■ About this task:
All the lines below should appear again unchanged, though their pictures should not.

■ Given records:
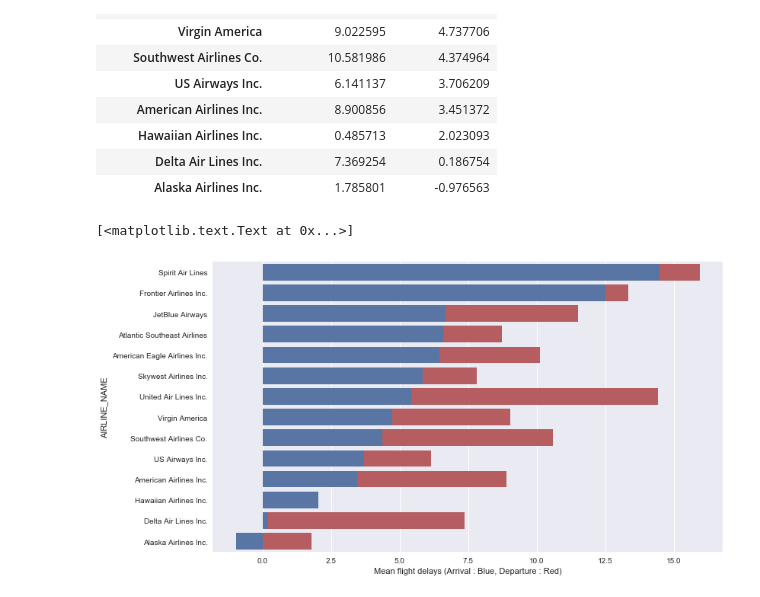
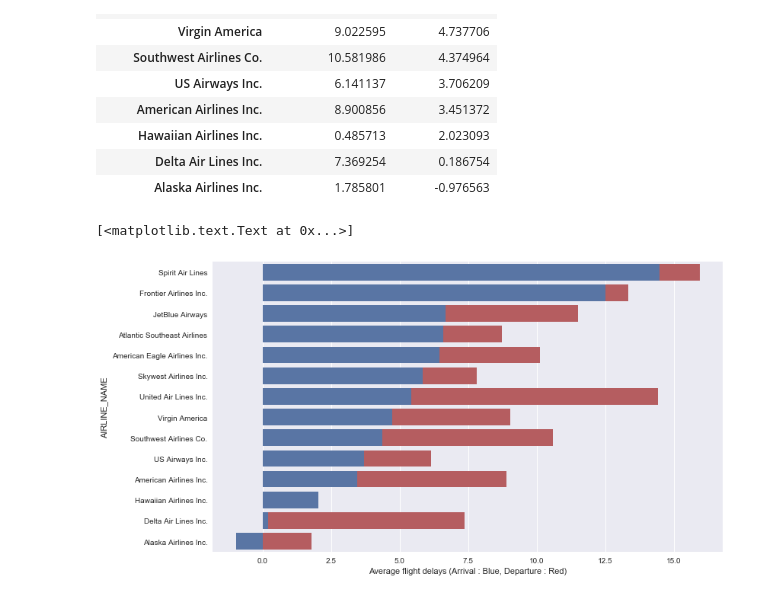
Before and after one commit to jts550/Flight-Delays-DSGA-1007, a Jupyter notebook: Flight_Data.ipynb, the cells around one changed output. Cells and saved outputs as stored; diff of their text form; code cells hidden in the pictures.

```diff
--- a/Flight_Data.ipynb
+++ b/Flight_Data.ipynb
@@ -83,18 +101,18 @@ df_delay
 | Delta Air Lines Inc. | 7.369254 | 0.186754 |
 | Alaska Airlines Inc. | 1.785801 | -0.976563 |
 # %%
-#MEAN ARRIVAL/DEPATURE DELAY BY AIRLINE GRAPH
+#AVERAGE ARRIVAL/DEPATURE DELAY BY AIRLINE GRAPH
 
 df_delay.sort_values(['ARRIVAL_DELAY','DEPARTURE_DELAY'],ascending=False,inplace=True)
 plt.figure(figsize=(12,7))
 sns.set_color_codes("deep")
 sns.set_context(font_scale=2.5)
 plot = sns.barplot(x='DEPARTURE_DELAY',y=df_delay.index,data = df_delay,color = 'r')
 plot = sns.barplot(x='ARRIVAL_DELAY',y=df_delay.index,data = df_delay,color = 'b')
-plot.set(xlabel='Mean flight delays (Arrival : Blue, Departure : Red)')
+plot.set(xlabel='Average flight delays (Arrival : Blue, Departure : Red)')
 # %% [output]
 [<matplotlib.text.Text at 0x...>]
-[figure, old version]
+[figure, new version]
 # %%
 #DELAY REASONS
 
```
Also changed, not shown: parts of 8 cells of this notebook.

■ Exercise solution:
Before and after one commit to jts550/Flight-Delays-DSGA-1007, a Jupyter notebook: Flight_Data.ipynb, the cells around one changed output. Cells and saved outputs as stored; diff of their text form; code cells hidden in the pictures.

```diff
--- a/Flight_Data.ipynb
+++ b/Flight_Data.ipynb
@@ -83,18 +101,18 @@ df_delay
 | Delta Air Lines Inc. | 7.369254 | 0.186754 |
 | Alaska Airlines Inc. | 1.785801 | -0.976563 |
 # %%
-#MEAN ARRIVAL/DEPATURE DELAY BY AIRLINE GRAPH
+#AVERAGE ARRIVAL/DEPATURE DELAY BY AIRLINE GRAPH
 
 df_delay.sort_values(['ARRIVAL_DELAY','DEPARTURE_DELAY'],ascending=False,inplace=True)
 plt.figure(figsize=(12,7))
 sns.set_color_codes("deep")
 sns.set_context(font_scale=2.5)
 plot = sns.barplot(x='DEPARTURE_DELAY',y=df_delay.index,data = df_delay,color = 'r')
 plot = sns.barplot(x='ARRIVAL_DELAY',y=df_delay.index,data = df_delay,color = 'b')
-plot.set(xlabel='Mean flight delays (Arrival : Blue, Departure : Red)')
+plot.set(xlabel='Average flight delays (Arrival : Blue, Departure : Red)')
 # %% [output]
 [<matplotlib.text.Text at 0x...>]
-[figure, old version]
+[figure, new version]
 # %%
 #DELAY REASONS
 
```
Also changed, not shown: parts of 8 cells of this notebook.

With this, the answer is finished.